GGBS has been used in the construction of the Channel Tunnel rail link to guarantee the durability of the concrete.
Concrete containing ggbs is less permeable and chemically more stable than a conventional mix, enhancing its resistance to many types of attack.
The new railway was constructed through ground which included London clays with high sulfate content – giving the potential for conventional sulfate attack on the concrete.
In addition, limestone aggregate was used in some of the concrete for high strength and to lower the coefficient of thermal expansion of the concrete to minimise the risk of thermal cracking. This use of limestone aggregate in sulfate soils produced the added risk of the thaumasite type of sulfate attack.
But, the use of a 70 per cent ratio of ggbs to 30 per cent Portland cement prevented the possibility of both forms of sulfate attack, while also providing protection to the steel reinforcement by minimising the ingress of chloride from de-icing salts.
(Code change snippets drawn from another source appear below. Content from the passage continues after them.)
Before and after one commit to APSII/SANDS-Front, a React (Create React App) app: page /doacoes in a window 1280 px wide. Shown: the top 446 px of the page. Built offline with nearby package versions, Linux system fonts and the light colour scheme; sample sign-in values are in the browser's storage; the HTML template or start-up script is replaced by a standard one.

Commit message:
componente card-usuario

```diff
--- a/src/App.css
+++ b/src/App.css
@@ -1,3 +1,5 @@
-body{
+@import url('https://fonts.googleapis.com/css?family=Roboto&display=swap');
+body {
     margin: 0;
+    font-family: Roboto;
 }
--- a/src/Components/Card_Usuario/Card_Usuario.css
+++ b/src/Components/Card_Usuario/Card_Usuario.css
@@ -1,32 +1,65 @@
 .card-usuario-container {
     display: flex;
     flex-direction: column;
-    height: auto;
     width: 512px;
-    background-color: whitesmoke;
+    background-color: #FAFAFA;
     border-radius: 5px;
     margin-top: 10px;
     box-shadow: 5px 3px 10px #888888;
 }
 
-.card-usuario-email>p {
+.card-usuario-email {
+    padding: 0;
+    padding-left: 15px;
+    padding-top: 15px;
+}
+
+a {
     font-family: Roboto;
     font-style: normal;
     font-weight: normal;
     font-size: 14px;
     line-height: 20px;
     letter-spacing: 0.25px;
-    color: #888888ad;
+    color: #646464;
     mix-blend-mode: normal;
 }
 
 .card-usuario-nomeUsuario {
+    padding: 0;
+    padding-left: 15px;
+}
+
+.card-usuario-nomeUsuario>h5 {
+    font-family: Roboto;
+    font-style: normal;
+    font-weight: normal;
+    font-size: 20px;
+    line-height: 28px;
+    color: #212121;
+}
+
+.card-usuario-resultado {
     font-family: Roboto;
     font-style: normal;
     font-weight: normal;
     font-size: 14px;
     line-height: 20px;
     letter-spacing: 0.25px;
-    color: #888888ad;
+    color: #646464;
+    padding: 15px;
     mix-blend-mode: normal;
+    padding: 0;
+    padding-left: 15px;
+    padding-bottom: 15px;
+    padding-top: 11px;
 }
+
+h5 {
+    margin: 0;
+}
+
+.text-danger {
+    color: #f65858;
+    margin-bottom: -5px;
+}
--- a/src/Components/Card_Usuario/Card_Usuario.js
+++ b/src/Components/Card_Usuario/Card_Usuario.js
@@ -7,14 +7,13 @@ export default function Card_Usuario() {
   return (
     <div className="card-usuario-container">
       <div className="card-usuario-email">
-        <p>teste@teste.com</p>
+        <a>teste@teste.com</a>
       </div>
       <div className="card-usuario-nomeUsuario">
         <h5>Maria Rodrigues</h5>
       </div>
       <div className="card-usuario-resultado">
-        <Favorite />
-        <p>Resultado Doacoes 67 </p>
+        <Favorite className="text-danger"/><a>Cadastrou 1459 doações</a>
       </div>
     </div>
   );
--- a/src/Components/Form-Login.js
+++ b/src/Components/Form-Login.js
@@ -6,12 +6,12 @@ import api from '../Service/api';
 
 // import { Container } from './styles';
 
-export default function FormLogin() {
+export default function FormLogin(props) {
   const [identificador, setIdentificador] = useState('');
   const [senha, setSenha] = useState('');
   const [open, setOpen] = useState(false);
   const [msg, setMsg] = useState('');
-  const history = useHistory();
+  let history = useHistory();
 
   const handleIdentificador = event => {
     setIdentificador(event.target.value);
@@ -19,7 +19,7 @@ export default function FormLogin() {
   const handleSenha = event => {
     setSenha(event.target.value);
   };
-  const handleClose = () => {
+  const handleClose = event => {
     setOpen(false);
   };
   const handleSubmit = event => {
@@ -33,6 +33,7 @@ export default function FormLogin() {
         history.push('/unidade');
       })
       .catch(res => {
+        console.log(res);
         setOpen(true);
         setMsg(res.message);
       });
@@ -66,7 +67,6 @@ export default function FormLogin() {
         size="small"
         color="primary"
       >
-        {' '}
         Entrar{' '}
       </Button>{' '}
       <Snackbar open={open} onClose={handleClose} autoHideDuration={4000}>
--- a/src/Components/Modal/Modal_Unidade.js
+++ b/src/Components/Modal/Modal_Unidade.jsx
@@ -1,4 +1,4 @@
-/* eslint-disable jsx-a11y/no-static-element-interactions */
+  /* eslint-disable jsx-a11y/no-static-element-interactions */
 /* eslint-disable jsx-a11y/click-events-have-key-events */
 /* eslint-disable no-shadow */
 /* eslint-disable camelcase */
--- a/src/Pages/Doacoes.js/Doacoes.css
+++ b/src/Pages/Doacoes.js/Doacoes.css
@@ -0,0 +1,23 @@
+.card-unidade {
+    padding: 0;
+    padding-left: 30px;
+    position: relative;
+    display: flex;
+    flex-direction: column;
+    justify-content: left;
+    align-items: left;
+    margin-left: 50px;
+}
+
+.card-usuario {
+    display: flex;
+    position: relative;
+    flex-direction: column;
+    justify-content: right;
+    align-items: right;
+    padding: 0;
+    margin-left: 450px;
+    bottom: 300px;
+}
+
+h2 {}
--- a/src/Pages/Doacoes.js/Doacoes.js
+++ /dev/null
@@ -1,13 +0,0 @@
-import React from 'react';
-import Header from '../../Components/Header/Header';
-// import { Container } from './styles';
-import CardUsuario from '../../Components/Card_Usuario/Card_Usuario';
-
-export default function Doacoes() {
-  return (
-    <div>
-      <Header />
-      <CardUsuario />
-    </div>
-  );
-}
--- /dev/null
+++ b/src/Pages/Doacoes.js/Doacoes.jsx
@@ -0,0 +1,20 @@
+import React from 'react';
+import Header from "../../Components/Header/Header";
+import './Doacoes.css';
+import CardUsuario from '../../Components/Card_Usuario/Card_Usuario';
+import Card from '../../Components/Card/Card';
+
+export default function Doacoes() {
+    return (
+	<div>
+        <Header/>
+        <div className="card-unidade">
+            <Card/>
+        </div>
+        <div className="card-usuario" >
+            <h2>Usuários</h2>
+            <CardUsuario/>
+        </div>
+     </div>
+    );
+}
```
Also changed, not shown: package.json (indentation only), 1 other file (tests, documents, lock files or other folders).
It ensured a highly durable structure and significantly reduced the carbon dioxide emissions associated with the production of concrete.